▶ SOURCE DATA:
[Start of section]
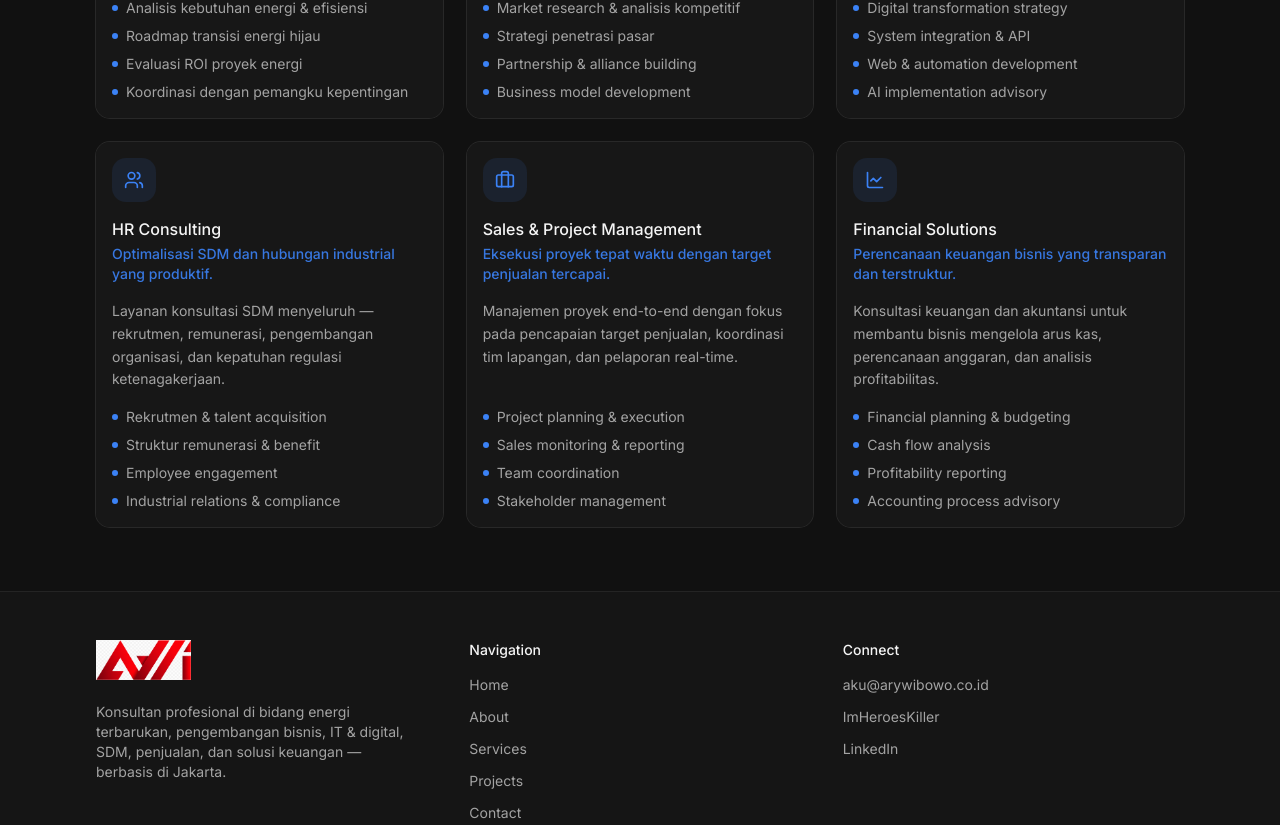
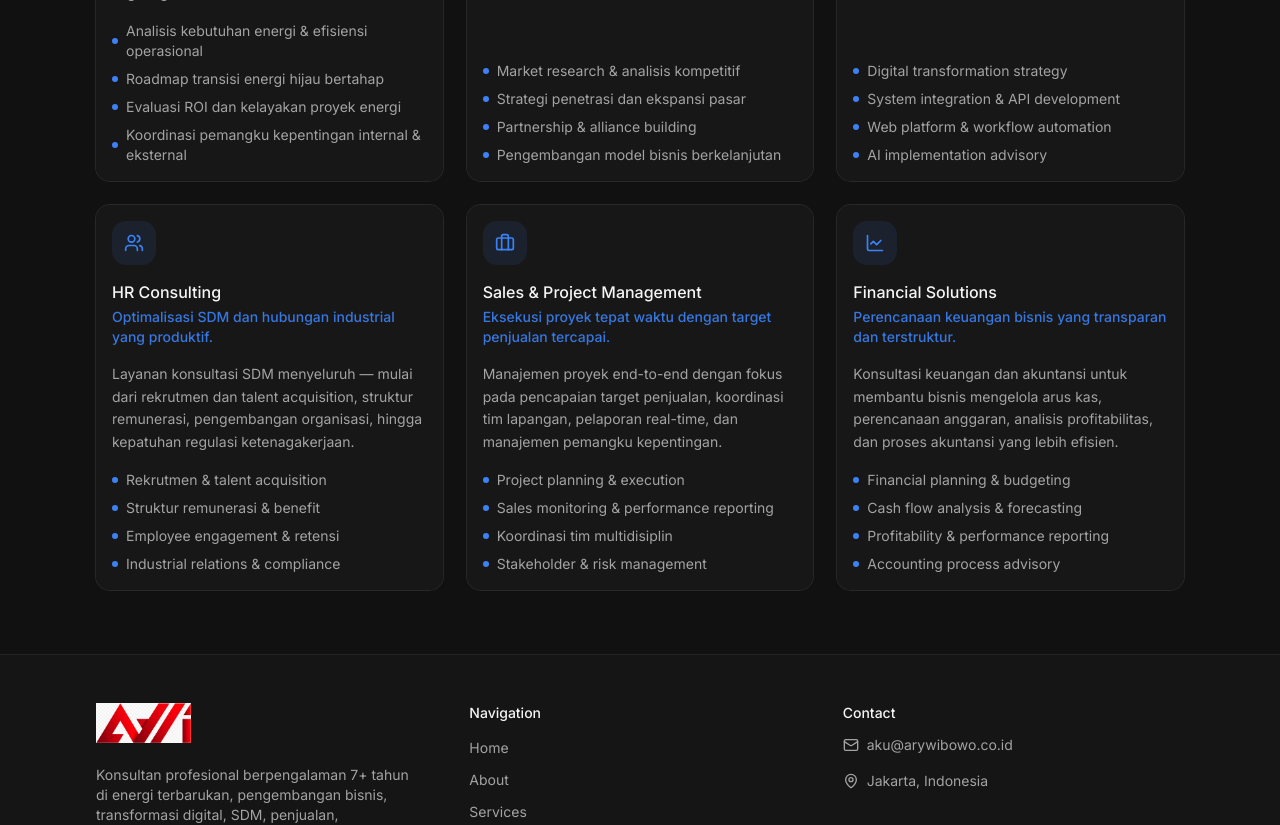
Before and after one commit to ImHeroesKiller/arywibowo-portfolio, a Next.js app: page /services in a window 1280 px wide. Shown: the part 600-1425 px from the top of the page. Built offline with nearby package versions, Linux system fonts and the light colour scheme.

Commit message:
content: fill pages with professional copy (exclude Projects)

```diff
--- a/app/about/page.tsx
+++ b/app/about/page.tsx
@@ -6,13 +6,13 @@ import { PageTransition } from "@/components/page-transition";
 export const metadata: Metadata = {
   title: "About",
   description:
-    "Profil profesional Ary Wibowo — konsultan di bidang SDM, manajemen proyek, dan transformasi digital.",
+    "Profil profesional Ary Wibowo — konsultan berpengalaman 7+ tahun di business development, energi terbarukan, dan transformasi digital.",
 };
 
 export default function AboutPage() {
   return (
     <PageTransition>
-      <About showExperience className="border-t-0 bg-transparent" />
+      <About showCta={false} className="border-t-0 bg-transparent" />
     </PageTransition>
   );
 }
--- a/app/contact/page.tsx
+++ b/app/contact/page.tsx
@@ -8,7 +8,8 @@ import { siteConfig } from "@/lib/constants";
 
 export const metadata: Metadata = {
   title: "Contact",
-  description: "Hubungi Ary Wibowo untuk konsultasi bisnis dan proyek.",
+  description:
+    "Hubungi Ary Wibowo untuk konsultasi bisnis — email aku@arywibowo.co.id, Jakarta, Indonesia.",
 };
 
 export default function ContactPage() {
--- a/components/about.tsx
+++ b/components/about.tsx
@@ -1,43 +1,52 @@
 "use client";
 
 import Link from "next/link";
+import { motion } from "framer-motion";
+import { CheckCircle2 } from "lucide-react";
 
 import { FadeIn } from "@/components/page-transition";
 import { SectionHeader } from "@/components/section-header";
-import { Badge } from "@/components/ui/badge";
 import { Button } from "@/components/ui/button";
 import { aboutContent } from "@/lib/constants";
 import { cn } from "@/lib/utils";
 
 interface AboutProps {
-  showExperience?: boolean;
   className?: string;
+  showCta?: boolean;
 }
 
-export function About({ showExperience = false, className }: AboutProps) {
+const strengthVariants = {
+  hidden: { opacity: 0, x: -12 },
+  visible: (index: number) => ({
+    opacity: 1,
+    x: 0,
+    transition: {
+      duration: 0.35,
+      delay: index * 0.08,
+      ease: [0.25, 0.1, 0.25, 1] as const,
+    },
+  }),
+};
+
+export function About({ className, showCta = true }: AboutProps) {
   return (
-    <section
-      className={cn(
-        "border-t border-border/60 bg-card/20",
-        className
-      )}
-    >
+    <section className={cn("border-t border-border/60 bg-card/20", className)}>
       <div className="mx-auto max-w-6xl px-4 py-20 sm:px-6 lg:px-8">
         <FadeIn>
           <SectionHeader
             eyebrow="About"
             title="Profil profesional"
-            description="Kombinasi pengalaman SDM, manajemen proyek, dan keahlian teknologi untuk solusi bisnis yang berdampak."
+            description={aboutContent.summary}
             align="center"
             className="mx-auto"
           />
         </FadeIn>
 
-        <div className="mt-14 grid gap-12 lg:grid-cols-2">
+        <div className="mt-14 grid gap-12 lg:grid-cols-2 lg:items-start">
           <FadeIn delay={0.1}>
             <div className="space-y-4 text-muted-foreground">
               {aboutContent.bio.map((paragraph) => (
-                <p key={paragraph.slice(0, 32)} className="leading-relaxed">
+                <p key={paragraph.slice(0, 40)} className="leading-relaxed">
                   {paragraph}
                 </p>
               ))}
@@ -45,40 +54,36 @@ export function About({ showExperience = false, className }: AboutProps) {
           </FadeIn>
 
           <FadeIn delay={0.2}>
-            <div>
+            <div className="rounded-2xl border border-border/60 bg-card/50 p-6 sm:p-8">
               <h3 className="text-lg font-semibold text-foreground">
                 Core Strengths
               </h3>
-              <div className="mt-4 flex flex-wrap gap-2">
-                {aboutContent.coreStrengths.map((strength) => (
-                  <Badge key={strength} variant="secondary">
-                    {strength}
-                  </Badge>
+              <p className="mt-2 text-sm text-muted-foreground">
+                Enam area keahlian utama yang mendukung konsultasi terintegrasi.
+              </p>
+              <motion.ul
+                initial="hidden"
+                whileInView="visible"
+                viewport={{ once: true, margin: "-40px" }}
+                className="mt-6 space-y-3"
+              >
+                {aboutContent.coreStrengths.map((strength, index) => (
+                  <motion.li
+                    key={strength}
+                    custom={index}
+                    variants={strengthVariants}
+                    className="flex items-start gap-3 text-sm text-foreground"
+                  >
+                    <CheckCircle2 className="mt-0.5 size-4 shrink-0 text-primary" />
+                    <span>{strength}</span>
+                  </motion.li>
                 ))}
-              </div>
+              </motion.ul>
             </div>
           </FadeIn>
         </div>
 
-        {showExperience && (
-          <div className="mt-16 space-y-6">
-            <FadeIn>
-              <SectionHeader eyebrow="Experience" title="Perjalanan profesional" />
-            </FadeIn>
-            {aboutContent.experience.map((item, index) => (
-              <FadeIn key={item.role} delay={index * 0.1}>
-                <div className="rounded-xl border border-border/60 bg-card/50 p-6">
-                  <p className="text-sm font-medium text-primary">{item.period}</p>
-                  <h3 className="mt-1 text-lg font-semibold">{item.role}</h3>
-                  <p className="text-sm text-muted-foreground">{item.company}</p>
-                  <p className="mt-3 text-muted-foreground">{item.description}</p>
-                </div>
-              </FadeIn>
-            ))}
-          </div>
-        )}
-
-        {!showExperience && (
+        {showCta && (
           <FadeIn delay={0.3}>
             <div className="mt-12 text-center">
               <Button render={<Link href="/about" />} variant="outline">
--- a/components/footer.tsx
+++ b/components/footer.tsx
@@ -1,4 +1,5 @@
 import Link from "next/link";
+import { Mail, MapPin } from "lucide-react";
 
 import Logo from "@/components/Logo";
 import { Separator } from "@/components/ui/separator";
@@ -35,35 +36,22 @@ export function Footer() {
           </div>
 
           <div>
-            <p className="text-sm font-medium">Connect</p>
-            <ul className="mt-3 space-y-2">
+            <p className="text-sm font-medium">Contact</p>
+            <ul className="mt-3 space-y-3">
               <li>
                 <a
                   href={`mailto:${siteConfig.email}`}
-                  className="text-sm text-muted-foreground transition-colors hover:text-primary"
+                  className="inline-flex items-center gap-2 text-sm text-muted-foreground transition-colors hover:text-primary"
                 >
+                  <Mail className="size-4 shrink-0" />
                   {siteConfig.email}
                 </a>
               </li>
               <li>
-                <a
-                  href={siteConfig.github}
-                  target="_blank"
-                  rel="noopener noreferrer"
-                  className="text-sm text-muted-foreground transition-colors hover:text-primary"
-                >
-                  {siteConfig.githubHandle}
-                </a>
-              </li>
-              <li>
-                <a
-                  href={siteConfig.linkedin}
-                  target="_blank"
-                  rel="noopener noreferrer"
-                  className="text-sm text-muted-foreground transition-colors hover:text-primary"
-                >
-                  LinkedIn
-                </a>
+                <span className="inline-flex items-center gap-2 text-sm text-muted-foreground">
+                  <MapPin className="size-4 shrink-0" />
+                  {siteConfig.location}
+                </span>
               </li>
             </ul>
           </div>
--- a/components/services.tsx
+++ b/components/services.tsx
@@ -30,7 +30,7 @@ export function Services({ showAll = false, className }: ServicesProps) {
           description={
             showAll
               ? "Layanan konsultasi profesional yang dirancang untuk mendukung pertumbuhan bisnis Anda di berbagai sektor."
-              : "Enam area keahlian utama untuk mendukung transformasi dan pertumbuhan bisnis Anda."
+              : "Renewable Energy, Business Development, IT & Digital, HR Consulting, Sales & Project Management, dan Financial Solutions — solusi terintegrasi dari strategi hingga eksekusi."
           }
           align="center"
           className="mx-auto mb-12"
--- a/lib/constants.ts
+++ b/lib/constants.ts
@@ -14,14 +14,11 @@ export const siteConfig = {
   title: "Profesional Consultant",
   headline: "Profesional Consultant",
   tagline:
-    "Mendampingi bisnis tumbuh melalui konsultasi strategis — dari energi terbarukan hingga transformasi digital.",
+    "Mendampingi bisnis tumbuh melalui konsultasi strategis — renewable energy, business development, IT & digital transformation, HR & operations, sales & project management, hingga financial solutions.",
   description:
-    "Konsultan profesional di bidang energi terbarukan, pengembangan bisnis, IT & digital, SDM, penjualan, dan solusi keuangan — berbasis di Jakarta.",
+    "Konsultan profesional berpengalaman 7+ tahun di energi terbarukan, pengembangan bisnis, transformasi digital, SDM, penjualan, manajemen proyek, dan solusi keuangan — berbasis di Jakarta.",
   url: "https://arywibowo.co.id",
   email: "aku@arywibowo.co.id",
-  github: "https://github.com/ImHeroesKiller",
-  githubHandle: "ImHeroesKiller",
-  linkedin: "https://linkedin.com/in/boworesearch",
   location: "Jakarta, Indonesia",
 } as const;
 
@@ -49,12 +46,12 @@ export const services: ServiceItem[] = [
     usp: "Strategi transisi energi hijau yang berkelanjutan dan terukur.",
     icon: Sun,
     description:
-      "Konsultasi perencanaan dan implementasi solusi energi terbarukan untuk bisnis yang ingin bertransformasi menuju operasi lebih efisien dan ramah lingkungan.",
+      "Konsultasi perencanaan dan implementasi solusi energi terbarukan untuk bisnis yang ingin meningkatkan efisiensi operasional sekaligus berkomitmen pada keberlanjutan lingkungan.",
     features: [
-      "Analisis kebutuhan energi & efisiensi",
-      "Roadmap transisi energi hijau",
-      "Evaluasi ROI proyek energi",
-      "Koordinasi dengan pemangku kepentingan",
+      "Analisis kebutuhan energi & efisiensi operasional",
+      "Roadmap transisi energi hijau bertahap",
+      "Evaluasi ROI dan kelayakan proyek energi",
+      "Koordinasi pemangku kepentingan internal & eksternal",
     ],
   },
   {
@@ -63,12 +60,12 @@ export const services: ServiceItem[] = [
     usp: "Membuka peluang pasar baru dan memperkuat pertumbuhan bisnis.",
     icon: TrendingUp,
     description:
-      "Pendampingan strategi ekspansi bisnis, identifikasi peluang pasar, dan penyusunan model pertumbuhan yang scalable untuk UMKM hingga enterprise.",
+      "Pendampingan strategi ekspansi bisnis, identifikasi peluang pasar, dan penyusunan model pertumbuhan yang scalable — dari UMKM hingga operasi skala enterprise.",
     features: [
       "Market research & analisis kompetitif",
-      "Strategi penetrasi pasar",
+      "Strategi penetrasi dan ekspansi pasar",
       "Partnership & alliance building",
-      "Business model development",
+      "Pengembangan model bisnis berkelanjutan",
     ],
   },
   {
@@ -77,11 +74,11 @@ export const services: ServiceItem[] = [
     usp: "Transformasi digital yang meningkatkan efisiensi operasional.",
     icon: Cpu,
     description:
-      "Solusi teknologi informasi dan digitalisasi proses bisnis — dari otomasi workflow, integrasi sistem, hingga pengembangan platform web.",
+      "Solusi teknologi informasi dan digitalisasi proses bisnis — dari otomasi workflow, integrasi sistem, hingga pengembangan platform web dan advisory implementasi AI.",
     features: [
       "Digital transformation strategy",
-      "System integration & API",
-      "Web & automation development",
+      "System integration & API development",
+      "Web platform & workflow automation",
       "AI implementation advisory",
     ],
   },
@@ -91,11 +88,11 @@ export const services: ServiceItem[] = [
     usp: "Optimalisasi SDM dan hubungan industrial yang produktif.",
     icon: Users,
     description:
-      "Layanan konsultasi SDM menyeluruh — rekrutmen, remunerasi, pengembangan organisasi, dan kepatuhan regulasi ketenagakerjaan.",
+      "Layanan konsultasi SDM menyeluruh — mulai dari rekrutmen dan talent acquisition, struktur remunerasi, pengembangan organisasi, hingga kepatuhan regulasi ketenagakerjaan.",
     features: [
       "Rekrutmen & talent acquisition",
       "Struktur remunerasi & benefit",
-      "Employee engagement",
+      "Employee engagement & retensi",
       "Industrial relations & compliance",
     ],
   },
@@ -105,12 +102,12 @@ export const services: ServiceItem[] = [
     usp: "Eksekusi proyek tepat waktu dengan target penjualan tercapai.",
     icon: Briefcase,
     description:
-      "Manajemen proyek end-to-end dengan fokus pada pencapaian target penjualan, koordinasi tim lapangan, dan pelaporan real-time.",
+      "Manajemen proyek end-to-end dengan fokus pada pencapaian target penjualan, koordinasi tim lapangan, pelaporan real-time, dan manajemen pemangku kepentingan.",
     features: [
       "Project planning & execution",
-      "Sales monitoring & reporting",
-      "Team coordination",
-      "Stakeholder management",
+      "Sales monitoring & performance reporting",
+      "Koordinasi tim multidisiplin",
+      "Stakeholder & risk management",
     ],
   },
   {
@@ -119,51 +116,29 @@ export const services: ServiceItem[] = [
     usp: "Perencanaan keuangan bisnis yang transparan dan terstruktur.",
     icon: LineChart,
     description:
-      "Konsultasi keuangan dan akuntansi untuk membantu bisnis mengelola arus kas, perencanaan anggaran, dan analisis profitabilitas.",
+      "Konsultasi keuangan dan akuntansi untuk membantu bisnis mengelola arus kas, perencanaan anggaran, analisis profitabilitas, dan proses akuntansi yang lebih efisien.",
     features: [
       "Financial planning & budgeting",
-      "Cash flow analysis",
-      "Profitability reporting",
+      "Cash flow analysis & forecasting",
+      "Profitability & performance reporting",
       "Accounting process advisory",
     ],
   },
 ];
 
 export const aboutContent = {
+  summary:
+    "Kombinasi pengalaman business development, hubungan klien, dan keahlian teknologi untuk solusi bisnis yang berdampak.",
   bio: [
-    "Profesional berpengalaman di bidang Sumber Daya Manusia, manajemen proyek, dan telekomunikasi dengan pengalaman lebih dari satu dekade di berbagai industri.",
-    "Memiliki semangat tinggi terhadap teknologi dan bisnis, serta keahlian dalam berbagai perangkat lunak — dari Google Workspace hingga implementasi AI dan pengembangan web.",
-    "Lulusan S1 Computer Engineering dari STMIK Tegal, dengan track record sebagai Project Manager di PT GOS Indoraya dan pengalaman di Indosat Ooredoo, PERDANA, serta berbagai proyek digital seperti OneWork, FreeJobID, dan SaleGuard.",
+    "Profesional konsultan dengan pengalaman lebih dari 7 tahun di business development, hubungan klien, energi terbarukan, dan transformasi digital. Latar belakang teknik komputer memperkuat pendekatan analitis dalam merancang solusi bisnis terukur — dari strategi pertumbuhan pasar hingga implementasi sistem digital.",
+    "Berpengalaman memimpin proyek lintas industri telekomunikasi dan energi, mengkoordinasikan tim multidisiplin, serta mengembangkan platform digital untuk otomasi operasi bisnis. Menggabungkan keahlian di pengembangan bisnis, SDM, penjualan, manajemen proyek, IT, dan keuangan untuk menghadirkan konsultasi terintegrasi yang memberikan dampak nyata bagi organisasi.",
   ],
   coreStrengths: [
-    "Manajemen SDM & Hubungan Industrial",
-    "Project & Sales Management",
-    "Business Development",
-    "IT & Digital Transformation",
-    "Telecommunications",
-    "Financial & Accounting Advisory",
-  ],
-  experience: [
-    {
-      period: "Juli 2017 — Present",
-      role: "Project Manager",
-      company: "PT GOS Indoraya",
-      description:
-        "Memimpin eksekusi proyek skala enterprise, koordinasi tim lapangan, dan pencapaian target operasional.",
-    },
-    {
-      period: "2015 — 2017",
-      role: "Project Coordinator & Team Lead",
-      company: "Indosat Ooredoo",
-      description:
-        "Mengkoordinasikan proyek telekomunikasi, memimpin tim lapangan, dan memastikan SLA terpenuhi.",
-    },
-    {
-      period: "Juni 2023 — Present",
-      role: "Founder & Consultant",
-      company: "OneWork, FreeJobID, SaleGuard",
-      description:
-        "Mengembangkan platform digital untuk otomasi proses kerja, peluang kerja, dan monitoring penjualan distributor.",
-    },
+    "Business Development & Hubungan Klien",
+    "Konsultasi Energi Terbarukan",
+    "Transformasi IT & Digital",
+    "Konsultasi SDM & Organisasi",
+    "Sales & Project Management",
+    "Solusi Keuangan Bisnis",
   ],
 } as const;
```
[End of section]
▶ TASK REQUIREMENTS:
Would you copy out each line of the records above where the word "FadeIn" occurs?

▶ COMPLETED EXERCISE:
 import { FadeIn } from "@/components/page-transition";
         <FadeIn>
         </FadeIn>
           <FadeIn delay={0.1}>
           </FadeIn>
           <FadeIn delay={0.2}>
           </FadeIn>
-            <FadeIn>
-            </FadeIn>
-              <FadeIn key={item.role} delay={index * 0.1}>
-              </FadeIn>
           <FadeIn delay={0.3}>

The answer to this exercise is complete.